* **Task directions**
From the listing below, copy only the lines from the line that contains "Note over ES: The gate opens" to the line that contains "One commit to jlangon187/WebAPP", counting those two lines as part of the copy.

* **Excerpted records**
++++

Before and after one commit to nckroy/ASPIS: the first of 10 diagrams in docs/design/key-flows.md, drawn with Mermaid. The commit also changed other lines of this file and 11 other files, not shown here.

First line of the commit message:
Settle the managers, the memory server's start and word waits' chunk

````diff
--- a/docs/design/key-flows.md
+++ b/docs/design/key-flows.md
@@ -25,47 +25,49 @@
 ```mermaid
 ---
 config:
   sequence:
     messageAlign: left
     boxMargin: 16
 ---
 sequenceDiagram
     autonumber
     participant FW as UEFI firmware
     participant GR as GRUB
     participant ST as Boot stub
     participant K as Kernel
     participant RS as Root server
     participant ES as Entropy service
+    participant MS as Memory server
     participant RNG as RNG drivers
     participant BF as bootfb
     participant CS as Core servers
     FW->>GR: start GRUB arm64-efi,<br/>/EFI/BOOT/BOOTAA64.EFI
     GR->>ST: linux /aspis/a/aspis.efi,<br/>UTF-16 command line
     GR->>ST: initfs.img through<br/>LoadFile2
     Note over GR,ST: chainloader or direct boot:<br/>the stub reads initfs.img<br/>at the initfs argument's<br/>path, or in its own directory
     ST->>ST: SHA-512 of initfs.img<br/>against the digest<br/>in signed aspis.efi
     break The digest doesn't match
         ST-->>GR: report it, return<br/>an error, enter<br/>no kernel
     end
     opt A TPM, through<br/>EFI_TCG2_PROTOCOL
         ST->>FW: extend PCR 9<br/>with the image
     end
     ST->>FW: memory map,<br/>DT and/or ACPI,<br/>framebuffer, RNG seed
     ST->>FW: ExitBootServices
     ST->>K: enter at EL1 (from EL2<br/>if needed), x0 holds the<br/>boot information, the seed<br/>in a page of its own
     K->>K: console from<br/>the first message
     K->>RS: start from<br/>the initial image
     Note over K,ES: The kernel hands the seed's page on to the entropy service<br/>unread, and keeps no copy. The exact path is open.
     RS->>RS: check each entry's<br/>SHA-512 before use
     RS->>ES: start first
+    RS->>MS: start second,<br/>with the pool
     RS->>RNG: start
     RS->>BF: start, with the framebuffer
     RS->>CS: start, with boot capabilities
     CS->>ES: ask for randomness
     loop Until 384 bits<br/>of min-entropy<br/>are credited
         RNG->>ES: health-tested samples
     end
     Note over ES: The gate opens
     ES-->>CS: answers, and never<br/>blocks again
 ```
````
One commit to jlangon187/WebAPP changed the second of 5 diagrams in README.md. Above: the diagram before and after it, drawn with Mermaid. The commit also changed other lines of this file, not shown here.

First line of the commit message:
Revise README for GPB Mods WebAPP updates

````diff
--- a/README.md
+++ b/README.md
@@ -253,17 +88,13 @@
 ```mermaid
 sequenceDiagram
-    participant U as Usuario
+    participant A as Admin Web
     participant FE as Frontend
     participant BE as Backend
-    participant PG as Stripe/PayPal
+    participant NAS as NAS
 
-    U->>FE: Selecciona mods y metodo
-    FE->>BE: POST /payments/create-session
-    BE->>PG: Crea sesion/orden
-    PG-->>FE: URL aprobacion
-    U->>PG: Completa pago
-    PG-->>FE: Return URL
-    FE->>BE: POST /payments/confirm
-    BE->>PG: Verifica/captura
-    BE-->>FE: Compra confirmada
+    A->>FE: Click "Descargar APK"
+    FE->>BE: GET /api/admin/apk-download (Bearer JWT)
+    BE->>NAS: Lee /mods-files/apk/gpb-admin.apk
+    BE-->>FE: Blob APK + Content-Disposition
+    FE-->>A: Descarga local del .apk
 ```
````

++++

* **Solution for this task**
     Note over ES: The gate opens
     ES-->>CS: answers, and never<br/>blocks again
 ```
````
One commit to jlangon187/WebAPP changed the second of 5 diagrams in README.md. Above: the diagram before and after it, drawn with Mermaid. The commit also changed other lines of this file, not shown here.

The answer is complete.